Difference listings:
+---+

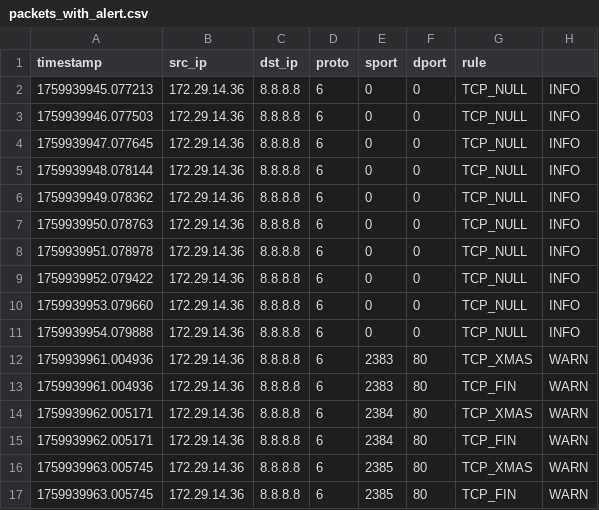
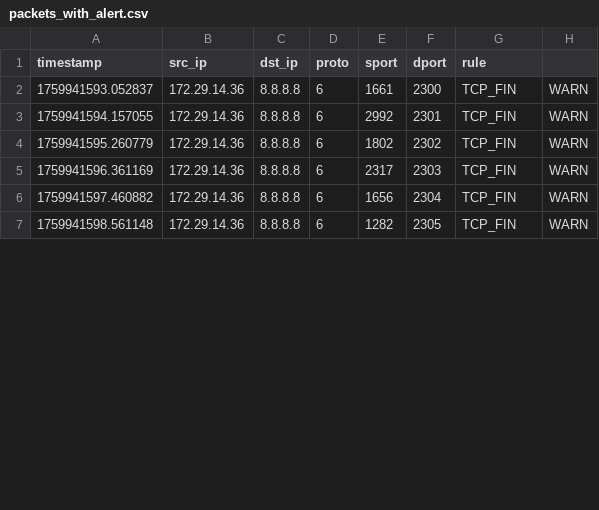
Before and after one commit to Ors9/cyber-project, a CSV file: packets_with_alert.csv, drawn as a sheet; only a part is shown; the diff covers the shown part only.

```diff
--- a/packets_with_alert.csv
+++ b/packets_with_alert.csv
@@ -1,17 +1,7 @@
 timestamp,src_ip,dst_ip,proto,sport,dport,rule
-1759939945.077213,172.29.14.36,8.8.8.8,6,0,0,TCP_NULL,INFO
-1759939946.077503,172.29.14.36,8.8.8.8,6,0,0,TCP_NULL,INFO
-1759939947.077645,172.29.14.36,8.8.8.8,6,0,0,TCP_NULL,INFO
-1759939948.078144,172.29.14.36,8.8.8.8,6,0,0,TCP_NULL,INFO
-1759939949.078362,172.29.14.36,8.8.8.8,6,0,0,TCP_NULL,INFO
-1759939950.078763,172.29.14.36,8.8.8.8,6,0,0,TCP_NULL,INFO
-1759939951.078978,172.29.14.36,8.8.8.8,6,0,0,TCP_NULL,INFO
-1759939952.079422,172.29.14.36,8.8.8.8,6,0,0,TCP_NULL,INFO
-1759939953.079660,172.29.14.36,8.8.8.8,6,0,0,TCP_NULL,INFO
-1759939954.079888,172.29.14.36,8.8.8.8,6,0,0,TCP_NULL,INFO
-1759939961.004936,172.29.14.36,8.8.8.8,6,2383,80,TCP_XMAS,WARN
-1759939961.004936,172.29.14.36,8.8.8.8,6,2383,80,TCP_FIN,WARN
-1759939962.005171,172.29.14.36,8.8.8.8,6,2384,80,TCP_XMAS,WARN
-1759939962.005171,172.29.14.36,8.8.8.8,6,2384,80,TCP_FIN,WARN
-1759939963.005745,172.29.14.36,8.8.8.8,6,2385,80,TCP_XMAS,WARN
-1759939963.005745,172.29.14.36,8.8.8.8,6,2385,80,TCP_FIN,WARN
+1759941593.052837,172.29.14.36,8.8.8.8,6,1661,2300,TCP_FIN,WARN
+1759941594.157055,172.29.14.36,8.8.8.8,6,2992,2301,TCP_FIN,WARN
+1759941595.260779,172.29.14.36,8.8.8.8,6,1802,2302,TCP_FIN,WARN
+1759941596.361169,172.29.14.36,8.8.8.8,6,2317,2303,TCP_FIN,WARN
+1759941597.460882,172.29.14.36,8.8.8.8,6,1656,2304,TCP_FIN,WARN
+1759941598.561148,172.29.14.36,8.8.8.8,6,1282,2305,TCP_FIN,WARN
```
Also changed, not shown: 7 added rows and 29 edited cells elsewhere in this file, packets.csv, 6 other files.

+---+

Reproduce each line from the records that contains the word "shown".

- WRITTEN RESPONSE -
Before and after one commit to Ors9/cyber-project, a CSV file: packets_with_alert.csv, drawn as a sheet; only a part is shown; the diff covers the shown part only.
Also changed, not shown: 7 added rows and 29 edited cells elsewhere in this file, packets.csv, 6 other files.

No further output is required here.